** Problem statement **
Without the pictures, reproduce the entries below exactly.

** Revision comparison data **
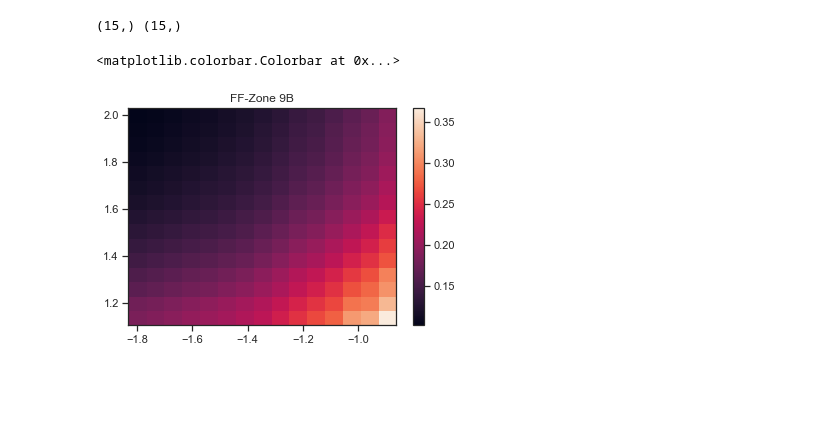
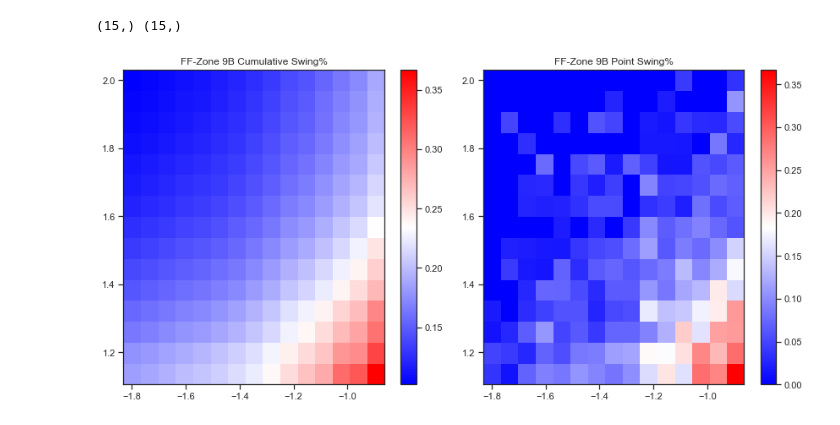
Before and after one commit to everwitt7/PitcherPolicy, a Jupyter notebook: data-cleaning/visualizing-cutoffs/find_obv_cutoffs.ipynb, the cells around one changed output. Cells and saved outputs as stored; diff of their text form; code cells hidden in the pictures; blank space fills up the shorter version.

Commit message:
generate pitches working for the most part, need to add some tweaks, updated visualization

```diff
--- a/data-cleaning/visualizing-cutoffs/find_obv_cutoffs.ipynb
+++ b/data-cleaning/visualizing-cutoffs/find_obv_cutoffs.ipynb
@@ -169,7 +171,7 @@ print(xx.shape, yy.shape)
 # %% [output]
 (15,) (15,)
 # %%
-def calc_swing_pct(x_r, y_r, df):
+def calc_cum_swing_pct(x_r, y_r, df):
     swing_pct = np.zeros((x_r.shape[0],y_r.shape[0]))
     for i, vx in enumerate(x_r):
         for j, vy in enumerate(y_r):
@@ -179,13 +181,41 @@ def calc_swing_pct(x_r, y_r, df):
 
     return swing_pct
 
-swing_pct = calc_swing_pct(xx, yy, z)
+swing_cum_pct = calc_cum_swing_pct(xx, yy, z)
+# %%
+def calc_point_swing_pct(x_r, y_r, df):
+    swing_pct = np.zeros((x_r.shape[0],y_r.shape[0]))
+
+    #need these to calculate point density
+    x_dist = abs(x_r[0] - x_r[1])
+    y_dist = abs(y_r[0] - y_r[1])
+
+    for i, vx in enumerate(x_r):
+        for j, vy in enumerate(y_r):
+            filt = (df['px'] > vx) & (df['px'] < vx+x_dist) & (df['py'] < vy) & (df['py'] > vy-y_dist)
+            pitches = df.loc[filt]
+            swing_pct[i][j] = pitches['swing'].sum()/pitches['swing'].count()
+
+    return swing_pct
+
+swing_point_pct = calc_point_swing_pct(xx, yy, z)
 # %%
 #this does not tell us how many pitches are in the ball zone - whether the cutoff makes sense
-fig, ax = plt.subplots()
-c = ax.pcolor(xx, yy, swing_pct, shading='auto')
-ax.set_title('FF-Zone 9B')
+#this is also the cumulative swing%
+w,h = 12,6
+fig, axs = plt.subplots(1,2,figsize=(w, h))
+
+ax = axs[0]
+c = ax.pcolor(xx, yy, swing_cum_pct, cmap='bwr', shading='auto')
+ax.set_title('FF-Zone 9B Cumulative Swing%')
 fig.colorbar(c, ax=ax)
+
+ax = axs[1]
+c = ax.pcolor(xx, yy, swing_point_pct, cmap='bwr', shading='auto')
+ax.set_title('FF-Zone 9B Point Swing%')
+fig.colorbar(c, ax=ax)
+
+fig.tight_layout()
+plt.show()
 # %% [output]
-<matplotlib.colorbar.Colorbar at 0x...>
-[figure, old version]
+[figure, new version]
```
Also changed, not shown: parts of 11 cells of this notebook, 2 other files.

** Task result **
Before and after one commit to everwitt7/PitcherPolicy, a Jupyter notebook: data-cleaning/visualizing-cutoffs/find_obv_cutoffs.ipynb, the cells around one changed output. Cells and saved outputs as stored; diff of their text form; code cells hidden in the pictures; blank space fills up the shorter version.

Commit message:
generate pitches working for the most part, need to add some tweaks, updated visualization

```diff
--- a/data-cleaning/visualizing-cutoffs/find_obv_cutoffs.ipynb
+++ b/data-cleaning/visualizing-cutoffs/find_obv_cutoffs.ipynb
@@ -169,7 +171,7 @@ print(xx.shape, yy.shape)
 # %% [output]
 (15,) (15,)
 # %%
-def calc_swing_pct(x_r, y_r, df):
+def calc_cum_swing_pct(x_r, y_r, df):
     swing_pct = np.zeros((x_r.shape[0],y_r.shape[0]))
     for i, vx in enumerate(x_r):
         for j, vy in enumerate(y_r):
@@ -179,13 +181,41 @@ def calc_swing_pct(x_r, y_r, df):
 
     return swing_pct
 
-swing_pct = calc_swing_pct(xx, yy, z)
+swing_cum_pct = calc_cum_swing_pct(xx, yy, z)
+# %%
+def calc_point_swing_pct(x_r, y_r, df):
+    swing_pct = np.zeros((x_r.shape[0],y_r.shape[0]))
+
+    #need these to calculate point density
+    x_dist = abs(x_r[0] - x_r[1])
+    y_dist = abs(y_r[0] - y_r[1])
+
+    for i, vx in enumerate(x_r):
+        for j, vy in enumerate(y_r):
+            filt = (df['px'] > vx) & (df['px'] < vx+x_dist) & (df['py'] < vy) & (df['py'] > vy-y_dist)
+            pitches = df.loc[filt]
+            swing_pct[i][j] = pitches['swing'].sum()/pitches['swing'].count()
+
+    return swing_pct
+
+swing_point_pct = calc_point_swing_pct(xx, yy, z)
 # %%
 #this does not tell us how many pitches are in the ball zone - whether the cutoff makes sense
-fig, ax = plt.subplots()
-c = ax.pcolor(xx, yy, swing_pct, shading='auto')
-ax.set_title('FF-Zone 9B')
+#this is also the cumulative swing%
+w,h = 12,6
+fig, axs = plt.subplots(1,2,figsize=(w, h))
+
+ax = axs[0]
+c = ax.pcolor(xx, yy, swing_cum_pct, cmap='bwr', shading='auto')
+ax.set_title('FF-Zone 9B Cumulative Swing%')
 fig.colorbar(c, ax=ax)
+
+ax = axs[1]
+c = ax.pcolor(xx, yy, swing_point_pct, cmap='bwr', shading='auto')
+ax.set_title('FF-Zone 9B Point Swing%')
+fig.colorbar(c, ax=ax)
+
+fig.tight_layout()
+plt.show()
 # %% [output]
-<matplotlib.colorbar.Colorbar at 0x...>
-[figure, old version]
+[figure, new version]
```
Also changed, not shown: parts of 11 cells of this notebook, 2 other files.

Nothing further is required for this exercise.